DATA SUPPLIED >>
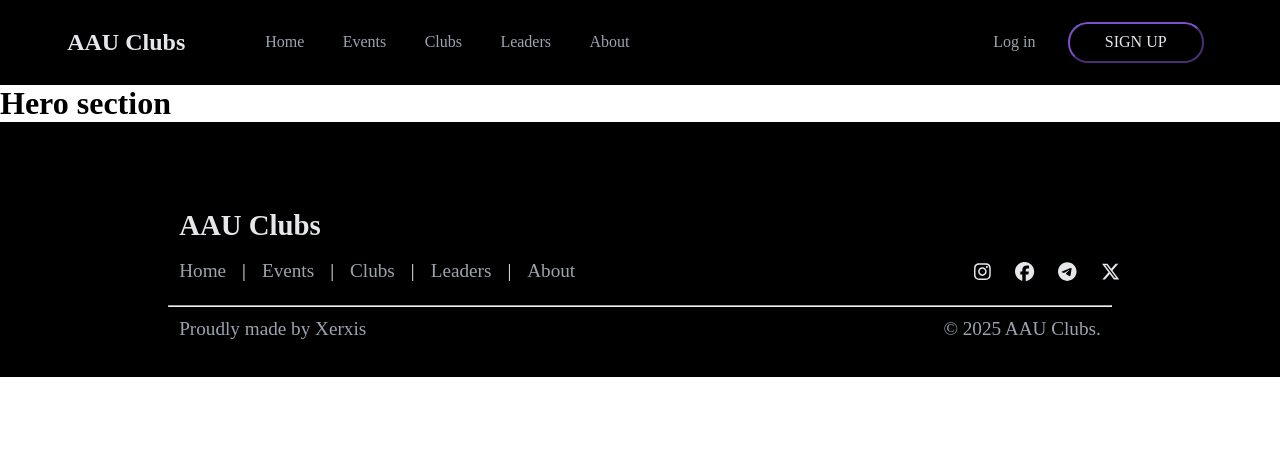
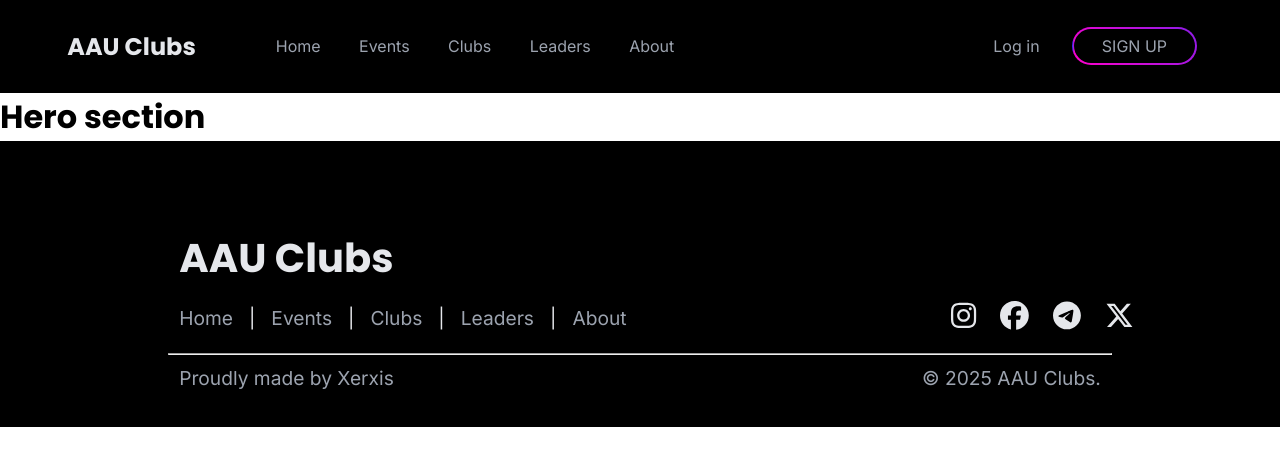
Before and after one commit to GDGAAU/AAU-Clubs, a React (Vite) app in the folder client/: page / in a window 1280 px wide. Shown: the top 466 px of the page. Built offline with nearby package versions, Linux system fonts and the light colour scheme.

Commit message:
Fix transition gradient

```diff
--- a/client/src/App.jsx
+++ b/client/src/App.jsx
@@ -1,3 +1,4 @@
+import './assets/styles.css';
 import React from "react";
 import { createRoot } from "react-dom/client";
 import NavBar from "./components/navbar/navbar";
--- /dev/null
+++ b/client/src/assets/styles.css
@@ -0,0 +1,9 @@
+@import url('https://fonts.googleapis.com/css2?family=Inter:wght@400;500;700&family=Poppins:wght@300;400;600;700&display=swap');
+
+body {
+    font-family: 'Inter', sans-serif;
+}
+
+h1, h2, h3, h4, h5, h6 {
+    font-family: 'Poppins', sans-serif;
+}
--- a/client/src/components/footer/footer.jsx
+++ b/client/src/components/footer/footer.jsx
@@ -18,10 +18,10 @@ const Footer = () => {
                     </div>
                 </div>
                 <div className={styles.socials}>
-                    <FontAwesomeIcon icon={faInstagram} />
-                    <FontAwesomeIcon icon={faFacebook} />
-                    <FontAwesomeIcon icon={faTelegram} />
-                    <FontAwesomeIcon icon={faXTwitter} />
+                    <FontAwesomeIcon icon={faInstagram} size="xl"/>
+                    <FontAwesomeIcon icon={faFacebook} size="xl"/>
+                    <FontAwesomeIcon icon={faTelegram} size="xl"/>
+                    <FontAwesomeIcon icon={faXTwitter} size="xl"/>
                 </div>
             </div>
             <hr />
--- a/client/src/components/footer/footer.module.css
+++ b/client/src/components/footer/footer.module.css
@@ -19,6 +19,10 @@
     padding: 2% 10%;
 }
 
+.left h2 {
+    font-size: 2.5rem;
+}
+
 .links {
     list-style-type: none;
     display: flex;
@@ -36,7 +40,7 @@
     width: 10%;
     align-items: flex-end;
     gap: 1.5rem;
-    padding: 0 11% 2% 5%;
+    padding: 0 13% 2% 5%;
 }
 
 hr {
--- a/client/src/components/navbar/navbar.module.css
+++ b/client/src/components/navbar/navbar.module.css
@@ -44,17 +44,28 @@
     align-items: center;
     width: 20%;
     color: #9ca3af;
+    position: relative;
 }
 
 .signin {
-    border: 2px outset;
+    background:
+      linear-gradient(black, black) padding-box,
+      linear-gradient(45deg, #ff00cc, #3333ff) border-box;
     border-radius: 20px;
-    padding: 4% 15%;
-    border-color: #7d51cb;
-    color: #e5e7eb;
+    border: 2px solid transparent;
+    padding: 3% 12%;
+    transition: background-position 0.4s ease-in-out;
+    background-size: 200% 100%;
+    background-position: 200% 0;
 }
 
 .signin:hover {
+    background-position: 100% 0;
+    /* background:
+        linear-gradient(black, black) padding-box,
+        linear-gradient(to right, #3333ff, #ff00cc) border-box;
+    border: 1px solid transparent;
+    transition: all 0.5s ease-in-out; */
     box-shadow: 0 5px 5px rgba(139, 100, 207, 0.5);
     transition: 0.2s ease-in-out;
 }
```
Also changed, not shown: client/src/assets/style.css (deleted).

WHAT THIS TASK INVOLVES >>
Reproduce all lines above exactly. Leave the images out.

TASK SOLUTION >>
Before and after one commit to GDGAAU/AAU-Clubs, a React (Vite) app in the folder client/: page / in a window 1280 px wide. Shown: the top 466 px of the page. Built offline with nearby package versions, Linux system fonts and the light colour scheme.

Commit message:
Fix transition gradient

```diff
--- a/client/src/App.jsx
+++ b/client/src/App.jsx
@@ -1,3 +1,4 @@
+import './assets/styles.css';
 import React from "react";
 import { createRoot } from "react-dom/client";
 import NavBar from "./components/navbar/navbar";
--- /dev/null
+++ b/client/src/assets/styles.css
@@ -0,0 +1,9 @@
+@import url('https://fonts.googleapis.com/css2?family=Inter:wght@400;500;700&family=Poppins:wght@300;400;600;700&display=swap');
+
+body {
+    font-family: 'Inter', sans-serif;
+}
+
+h1, h2, h3, h4, h5, h6 {
+    font-family: 'Poppins', sans-serif;
+}
--- a/client/src/components/footer/footer.jsx
+++ b/client/src/components/footer/footer.jsx
@@ -18,10 +18,10 @@ const Footer = () => {
                     </div>
                 </div>
                 <div className={styles.socials}>
-                    <FontAwesomeIcon icon={faInstagram} />
-                    <FontAwesomeIcon icon={faFacebook} />
-                    <FontAwesomeIcon icon={faTelegram} />
-                    <FontAwesomeIcon icon={faXTwitter} />
+                    <FontAwesomeIcon icon={faInstagram} size="xl"/>
+                    <FontAwesomeIcon icon={faFacebook} size="xl"/>
+                    <FontAwesomeIcon icon={faTelegram} size="xl"/>
+                    <FontAwesomeIcon icon={faXTwitter} size="xl"/>
                 </div>
             </div>
             <hr />
--- a/client/src/components/footer/footer.module.css
+++ b/client/src/components/footer/footer.module.css
@@ -19,6 +19,10 @@
     padding: 2% 10%;
 }
 
+.left h2 {
+    font-size: 2.5rem;
+}
+
 .links {
     list-style-type: none;
     display: flex;
@@ -36,7 +40,7 @@
     width: 10%;
     align-items: flex-end;
     gap: 1.5rem;
-    padding: 0 11% 2% 5%;
+    padding: 0 13% 2% 5%;
 }
 
 hr {
--- a/client/src/components/navbar/navbar.module.css
+++ b/client/src/components/navbar/navbar.module.css
@@ -44,17 +44,28 @@
     align-items: center;
     width: 20%;
     color: #9ca3af;
+    position: relative;
 }
 
 .signin {
-    border: 2px outset;
+    background:
+      linear-gradient(black, black) padding-box,
+      linear-gradient(45deg, #ff00cc, #3333ff) border-box;
     border-radius: 20px;
-    padding: 4% 15%;
-    border-color: #7d51cb;
-    color: #e5e7eb;
+    border: 2px solid transparent;
+    padding: 3% 12%;
+    transition: background-position 0.4s ease-in-out;
+    background-size: 200% 100%;
+    background-position: 200% 0;
 }
 
 .signin:hover {
+    background-position: 100% 0;
+    /* background:
+        linear-gradient(black, black) padding-box,
+        linear-gradient(to right, #3333ff, #ff00cc) border-box;
+    border: 1px solid transparent;
+    transition: all 0.5s ease-in-out; */
     box-shadow: 0 5px 5px rgba(139, 100, 207, 0.5);
     transition: 0.2s ease-in-out;
 }
```
Also changed, not shown: client/src/assets/style.css (deleted).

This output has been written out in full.